→ Exercise directions:
The word "scope" may appear in some of the lines below. State how many lines contain it, and write only that number.

→ Dataset records:
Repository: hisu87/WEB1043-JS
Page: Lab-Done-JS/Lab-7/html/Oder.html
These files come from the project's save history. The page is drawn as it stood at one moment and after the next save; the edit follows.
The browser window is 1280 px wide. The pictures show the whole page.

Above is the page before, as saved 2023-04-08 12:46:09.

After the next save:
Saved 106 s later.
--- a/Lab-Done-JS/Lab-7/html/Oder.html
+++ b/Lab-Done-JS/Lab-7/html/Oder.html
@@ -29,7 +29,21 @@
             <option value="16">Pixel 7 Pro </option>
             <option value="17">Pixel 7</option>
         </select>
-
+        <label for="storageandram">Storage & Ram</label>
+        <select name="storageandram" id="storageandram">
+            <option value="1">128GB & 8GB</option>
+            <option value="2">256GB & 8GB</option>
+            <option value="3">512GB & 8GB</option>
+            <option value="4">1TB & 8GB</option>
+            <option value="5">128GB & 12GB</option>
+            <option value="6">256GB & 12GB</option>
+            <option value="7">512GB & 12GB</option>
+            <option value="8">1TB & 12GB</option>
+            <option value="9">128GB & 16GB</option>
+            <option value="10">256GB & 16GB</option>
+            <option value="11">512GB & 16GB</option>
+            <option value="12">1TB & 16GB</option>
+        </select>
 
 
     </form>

==

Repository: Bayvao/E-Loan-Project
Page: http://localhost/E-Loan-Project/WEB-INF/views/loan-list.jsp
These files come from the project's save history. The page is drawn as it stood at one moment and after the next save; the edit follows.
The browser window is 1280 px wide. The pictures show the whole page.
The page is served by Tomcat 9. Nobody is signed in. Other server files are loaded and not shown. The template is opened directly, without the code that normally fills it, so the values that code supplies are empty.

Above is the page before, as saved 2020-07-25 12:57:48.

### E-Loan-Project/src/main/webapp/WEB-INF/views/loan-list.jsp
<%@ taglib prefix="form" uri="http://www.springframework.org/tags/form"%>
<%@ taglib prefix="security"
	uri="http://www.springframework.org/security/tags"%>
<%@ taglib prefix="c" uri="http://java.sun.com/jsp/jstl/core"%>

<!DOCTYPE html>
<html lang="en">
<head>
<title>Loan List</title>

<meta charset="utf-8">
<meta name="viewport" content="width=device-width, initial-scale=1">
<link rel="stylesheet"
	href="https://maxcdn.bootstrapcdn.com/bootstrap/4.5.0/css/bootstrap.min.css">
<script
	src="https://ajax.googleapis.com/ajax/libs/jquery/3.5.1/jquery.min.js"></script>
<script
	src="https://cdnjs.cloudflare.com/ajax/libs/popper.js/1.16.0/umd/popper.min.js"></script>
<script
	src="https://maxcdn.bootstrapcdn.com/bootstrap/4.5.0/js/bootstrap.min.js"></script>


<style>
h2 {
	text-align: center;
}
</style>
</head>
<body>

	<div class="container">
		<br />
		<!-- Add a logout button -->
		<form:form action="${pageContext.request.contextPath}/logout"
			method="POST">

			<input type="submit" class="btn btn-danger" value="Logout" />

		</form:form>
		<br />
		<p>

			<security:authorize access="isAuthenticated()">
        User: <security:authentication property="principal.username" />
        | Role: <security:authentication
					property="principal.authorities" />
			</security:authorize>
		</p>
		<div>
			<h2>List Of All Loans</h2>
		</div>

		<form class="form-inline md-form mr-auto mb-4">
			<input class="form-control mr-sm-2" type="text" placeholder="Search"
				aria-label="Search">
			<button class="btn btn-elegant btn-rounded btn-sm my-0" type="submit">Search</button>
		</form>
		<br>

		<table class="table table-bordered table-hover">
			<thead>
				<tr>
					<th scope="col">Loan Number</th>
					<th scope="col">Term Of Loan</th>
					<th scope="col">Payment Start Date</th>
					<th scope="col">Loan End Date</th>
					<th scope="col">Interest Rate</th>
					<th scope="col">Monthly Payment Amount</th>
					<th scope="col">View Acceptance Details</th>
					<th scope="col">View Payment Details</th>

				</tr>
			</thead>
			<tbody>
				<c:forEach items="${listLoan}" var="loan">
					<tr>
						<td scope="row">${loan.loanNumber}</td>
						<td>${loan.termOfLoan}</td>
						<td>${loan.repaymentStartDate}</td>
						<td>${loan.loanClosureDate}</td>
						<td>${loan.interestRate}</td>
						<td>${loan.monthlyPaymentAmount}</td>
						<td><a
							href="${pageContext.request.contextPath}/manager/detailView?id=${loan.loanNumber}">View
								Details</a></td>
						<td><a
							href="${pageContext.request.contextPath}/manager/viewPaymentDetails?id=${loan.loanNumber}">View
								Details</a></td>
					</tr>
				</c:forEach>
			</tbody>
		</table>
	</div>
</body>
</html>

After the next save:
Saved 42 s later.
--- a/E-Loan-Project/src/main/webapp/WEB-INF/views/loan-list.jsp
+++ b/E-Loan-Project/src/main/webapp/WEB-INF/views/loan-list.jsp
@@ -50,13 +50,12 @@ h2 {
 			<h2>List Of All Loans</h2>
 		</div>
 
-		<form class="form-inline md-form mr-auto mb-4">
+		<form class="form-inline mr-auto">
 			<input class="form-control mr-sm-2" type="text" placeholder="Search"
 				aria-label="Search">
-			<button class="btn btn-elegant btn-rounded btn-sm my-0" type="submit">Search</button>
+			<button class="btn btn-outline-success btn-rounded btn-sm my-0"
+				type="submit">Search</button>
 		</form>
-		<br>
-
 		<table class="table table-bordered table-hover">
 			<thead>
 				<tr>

→ Result of this task:
9